This is done up to twice a day, for up to two hours each time, to pump a can of Ensure into the captive’s stomach.
As of Wednesday, the military said, 106 detainees were on hunger strike — and 45 of the captives were designated for the feedings. Not all get the tube treatment each time, said Navy Capt. Robert Durand, because rather than undergo it some captives drink the nutritional supplement.
The senators letter asked Obama “to direct the Department of Defense to stop conducting such large-scale force-feedings and, where force-feeding is medically necessary to save a detainee’s life, to observe the protections required at U.S. Bureau of Prisons facilities.
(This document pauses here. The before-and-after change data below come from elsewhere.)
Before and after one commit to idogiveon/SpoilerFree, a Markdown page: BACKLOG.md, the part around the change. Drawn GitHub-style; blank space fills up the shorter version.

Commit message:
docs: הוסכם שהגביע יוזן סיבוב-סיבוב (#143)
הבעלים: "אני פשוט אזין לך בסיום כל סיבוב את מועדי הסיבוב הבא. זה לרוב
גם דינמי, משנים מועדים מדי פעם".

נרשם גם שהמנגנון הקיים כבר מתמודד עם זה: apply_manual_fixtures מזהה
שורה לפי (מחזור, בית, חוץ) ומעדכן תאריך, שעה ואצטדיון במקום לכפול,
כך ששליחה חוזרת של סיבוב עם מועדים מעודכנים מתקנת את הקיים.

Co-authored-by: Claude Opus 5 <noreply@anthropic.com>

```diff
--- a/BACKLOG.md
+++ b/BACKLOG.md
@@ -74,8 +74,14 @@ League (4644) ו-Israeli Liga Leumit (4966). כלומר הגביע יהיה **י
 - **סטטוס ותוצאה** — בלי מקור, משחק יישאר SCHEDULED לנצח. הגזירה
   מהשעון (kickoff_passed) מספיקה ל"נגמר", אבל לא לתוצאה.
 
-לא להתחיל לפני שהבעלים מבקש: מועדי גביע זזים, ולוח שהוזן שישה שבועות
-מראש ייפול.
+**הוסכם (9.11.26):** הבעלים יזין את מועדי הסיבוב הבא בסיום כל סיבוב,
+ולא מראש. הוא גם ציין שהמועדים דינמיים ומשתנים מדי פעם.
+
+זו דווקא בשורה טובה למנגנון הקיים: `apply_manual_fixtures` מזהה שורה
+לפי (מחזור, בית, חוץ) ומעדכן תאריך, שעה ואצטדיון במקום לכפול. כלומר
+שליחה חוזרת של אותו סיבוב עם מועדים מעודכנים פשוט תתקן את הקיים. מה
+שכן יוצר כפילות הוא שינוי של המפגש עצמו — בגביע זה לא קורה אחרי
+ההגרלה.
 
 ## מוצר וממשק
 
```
It is our understanding that the U.S. federal prison guidelines for force-feedings include several safeguards and oversight mechanisms that are not in place at Guantánamo Bay.”
A Defense official said Wednesday, there was currently no Pentagon consideration of changing Guantánamo’s hunger strike management strategy. “Until we are ordered to do so, there is no discussion on revisiting the policy,” said a Defense official who spoke on condition of anonymity because they are not authorized to discuss policy.
Last month, Feinstein challenged the policy in a letter to Secretary of Defense Chuck Hagel. “Hunger strikes are a long known form of non-violent protest aimed at bringing attention to a cause,” she said, “rather than an attempt at suicide.”
Wednesday’s letter from Durbin and Feinstein didn’t fault the troops at Guantánamo but U.S. policy that left captives in long-term legal limbo.
U.S. forces in Cuba “are doing an excellent job under difficult circumstances,” they wrote. But, “they are being asked to carry out an unsustainable policy of indefinite detention because Congress and the Executive Branch have failed to resolve this problem.”
At the prison, Army Lt. Col. Samuel House, a spokesman, said the combined guard and medical force had managed to carry out all forced feedings overnight after sunset and before dawn because it’s Ramadan, when Muslims shun food and drink during daylight hours for a month of prayer and reflection.